Then came all the changes. Firstly the DCA, which, while I understand was necessary was a PR disaster, even though we tried to do our best to help information spread through the investing podcast that we run. The final nail in the coffin, however, is turning out to be the thing that a lot of active investors, including myself, predicted would be the biggest issue – API investments cannot compete against portfolio managers, meaning as long as enough people turn on their autobidders being an active investor is close to impossible.

What this means, is that since the middle of October there has been a steep drop-off for loans, and as such, I have not received a single loan through API bids since October the 13th. Asking around, it seems like other investors are in the same boat as well, leaving only two options available. 1) turning on the automatic portfolio manager or 2) actively trading on the secondary market.

Fundamentally, I do not wish to passively invest in Bondora, which means that if I do turn on the autobidder, it will be just with some play money to test it. I’m just so confused at the direction that Bondora is moving towards – why build all the tools necessary for active investing and then actually make active investing impossible?

Unless the plan was to make API bidding viable for the secondary market only (where it seems to be quite successful). In that case, good luck to all the people making great deals on the secondary market, but I feel the amount of money I currently have in Bondora is not worth the effort of building up the level of statistical modelling which would be required for trading well on the secondary market.

Which means, I’ve slowly started to sell off my company portfolio’s loans, and will continue to do so until I manage to sell most of what I can at value, leaving maybe a small amount of money circulating to see what’s happening. Kind of sad, seeing as Bondora was the portal I started with, and I fundamentally liked their business ideas, but I think my investing ideals have just drifted very far apart from what they’re doing now.
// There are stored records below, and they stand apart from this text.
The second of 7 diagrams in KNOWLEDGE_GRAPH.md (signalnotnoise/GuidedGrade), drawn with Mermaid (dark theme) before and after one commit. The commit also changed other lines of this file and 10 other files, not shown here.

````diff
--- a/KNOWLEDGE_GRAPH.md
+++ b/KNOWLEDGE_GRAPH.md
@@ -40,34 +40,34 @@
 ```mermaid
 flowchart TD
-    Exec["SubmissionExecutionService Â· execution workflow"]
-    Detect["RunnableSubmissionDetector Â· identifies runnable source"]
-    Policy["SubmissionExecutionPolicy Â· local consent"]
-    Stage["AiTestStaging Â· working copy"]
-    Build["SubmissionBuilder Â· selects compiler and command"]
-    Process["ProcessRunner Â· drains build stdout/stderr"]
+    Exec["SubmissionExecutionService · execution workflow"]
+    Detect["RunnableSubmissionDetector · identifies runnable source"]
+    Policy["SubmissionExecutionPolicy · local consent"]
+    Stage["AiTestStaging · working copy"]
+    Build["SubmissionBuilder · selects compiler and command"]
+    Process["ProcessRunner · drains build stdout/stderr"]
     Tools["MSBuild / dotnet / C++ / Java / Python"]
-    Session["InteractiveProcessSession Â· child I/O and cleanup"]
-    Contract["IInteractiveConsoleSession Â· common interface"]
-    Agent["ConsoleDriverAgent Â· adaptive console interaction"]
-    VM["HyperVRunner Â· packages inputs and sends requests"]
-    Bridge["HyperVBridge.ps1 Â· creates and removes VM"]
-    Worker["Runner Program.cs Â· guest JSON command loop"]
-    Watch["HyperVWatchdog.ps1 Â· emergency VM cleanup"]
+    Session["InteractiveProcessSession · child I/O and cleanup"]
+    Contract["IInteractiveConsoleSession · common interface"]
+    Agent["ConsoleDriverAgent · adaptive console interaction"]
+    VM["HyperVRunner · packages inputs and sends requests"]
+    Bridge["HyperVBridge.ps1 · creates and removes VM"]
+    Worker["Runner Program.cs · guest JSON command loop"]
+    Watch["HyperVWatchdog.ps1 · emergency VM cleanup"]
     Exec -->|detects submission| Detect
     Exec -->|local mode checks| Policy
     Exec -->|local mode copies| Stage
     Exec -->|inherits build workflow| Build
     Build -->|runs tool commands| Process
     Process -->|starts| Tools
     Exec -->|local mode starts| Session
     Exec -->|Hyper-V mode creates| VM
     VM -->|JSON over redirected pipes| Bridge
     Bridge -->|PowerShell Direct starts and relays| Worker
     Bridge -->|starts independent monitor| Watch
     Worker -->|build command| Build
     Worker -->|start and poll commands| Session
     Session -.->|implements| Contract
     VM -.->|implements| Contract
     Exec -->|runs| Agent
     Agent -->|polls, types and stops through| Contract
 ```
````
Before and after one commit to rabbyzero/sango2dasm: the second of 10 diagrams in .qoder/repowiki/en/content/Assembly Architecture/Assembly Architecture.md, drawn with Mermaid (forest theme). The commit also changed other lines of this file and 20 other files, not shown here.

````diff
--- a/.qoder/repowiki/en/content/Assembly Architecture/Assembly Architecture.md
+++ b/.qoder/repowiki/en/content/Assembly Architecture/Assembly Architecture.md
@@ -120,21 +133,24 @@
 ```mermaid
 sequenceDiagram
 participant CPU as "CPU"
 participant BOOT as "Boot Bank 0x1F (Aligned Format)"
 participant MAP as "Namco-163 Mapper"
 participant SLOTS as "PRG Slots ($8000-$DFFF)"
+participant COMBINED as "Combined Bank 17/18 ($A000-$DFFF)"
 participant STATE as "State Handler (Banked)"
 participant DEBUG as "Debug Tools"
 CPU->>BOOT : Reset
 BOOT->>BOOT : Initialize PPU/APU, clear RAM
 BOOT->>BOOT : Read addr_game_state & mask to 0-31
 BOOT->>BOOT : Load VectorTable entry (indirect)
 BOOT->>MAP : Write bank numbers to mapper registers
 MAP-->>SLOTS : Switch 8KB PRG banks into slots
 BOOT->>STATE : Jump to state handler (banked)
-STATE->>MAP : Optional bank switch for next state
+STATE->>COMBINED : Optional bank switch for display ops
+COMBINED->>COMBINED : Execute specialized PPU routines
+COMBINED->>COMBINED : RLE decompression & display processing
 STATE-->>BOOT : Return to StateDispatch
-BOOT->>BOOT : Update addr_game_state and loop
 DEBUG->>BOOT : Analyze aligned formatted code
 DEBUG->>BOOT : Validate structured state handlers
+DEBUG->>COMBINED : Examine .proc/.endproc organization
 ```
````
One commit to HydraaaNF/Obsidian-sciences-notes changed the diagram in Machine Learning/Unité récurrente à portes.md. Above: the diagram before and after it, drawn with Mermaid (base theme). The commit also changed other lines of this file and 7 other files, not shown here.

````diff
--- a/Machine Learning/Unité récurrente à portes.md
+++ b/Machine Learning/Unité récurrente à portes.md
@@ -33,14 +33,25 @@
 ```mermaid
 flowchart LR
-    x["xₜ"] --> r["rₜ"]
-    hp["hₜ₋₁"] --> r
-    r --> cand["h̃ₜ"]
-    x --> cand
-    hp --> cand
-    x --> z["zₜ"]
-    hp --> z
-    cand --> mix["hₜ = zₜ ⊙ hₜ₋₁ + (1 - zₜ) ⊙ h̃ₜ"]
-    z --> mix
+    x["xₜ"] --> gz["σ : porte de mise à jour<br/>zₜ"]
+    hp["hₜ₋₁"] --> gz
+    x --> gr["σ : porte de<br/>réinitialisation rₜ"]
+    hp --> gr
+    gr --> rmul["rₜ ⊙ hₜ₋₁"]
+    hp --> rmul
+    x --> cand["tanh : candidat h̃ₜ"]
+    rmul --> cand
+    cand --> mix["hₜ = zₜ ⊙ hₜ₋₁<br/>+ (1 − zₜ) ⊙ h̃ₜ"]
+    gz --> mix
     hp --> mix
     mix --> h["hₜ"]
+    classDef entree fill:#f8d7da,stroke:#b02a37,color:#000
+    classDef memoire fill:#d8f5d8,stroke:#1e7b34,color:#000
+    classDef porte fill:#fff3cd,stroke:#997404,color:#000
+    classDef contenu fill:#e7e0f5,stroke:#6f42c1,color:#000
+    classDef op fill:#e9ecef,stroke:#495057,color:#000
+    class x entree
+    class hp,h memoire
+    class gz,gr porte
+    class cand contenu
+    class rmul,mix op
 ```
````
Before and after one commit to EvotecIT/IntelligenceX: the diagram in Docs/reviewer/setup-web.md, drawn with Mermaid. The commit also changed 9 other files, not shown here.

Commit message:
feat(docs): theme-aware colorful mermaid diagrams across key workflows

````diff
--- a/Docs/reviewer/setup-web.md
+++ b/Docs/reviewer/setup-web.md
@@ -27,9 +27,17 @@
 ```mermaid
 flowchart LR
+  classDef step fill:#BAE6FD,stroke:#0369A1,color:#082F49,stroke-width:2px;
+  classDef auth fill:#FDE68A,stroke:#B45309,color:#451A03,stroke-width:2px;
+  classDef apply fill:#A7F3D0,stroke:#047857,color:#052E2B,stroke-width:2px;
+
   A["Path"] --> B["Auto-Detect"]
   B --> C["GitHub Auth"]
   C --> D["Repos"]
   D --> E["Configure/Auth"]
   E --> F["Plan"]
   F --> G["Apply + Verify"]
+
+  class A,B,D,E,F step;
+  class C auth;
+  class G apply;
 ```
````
Lucky for me, though, there are multiple other viable offers on the market, meaning there is no reason for the money to sit idle!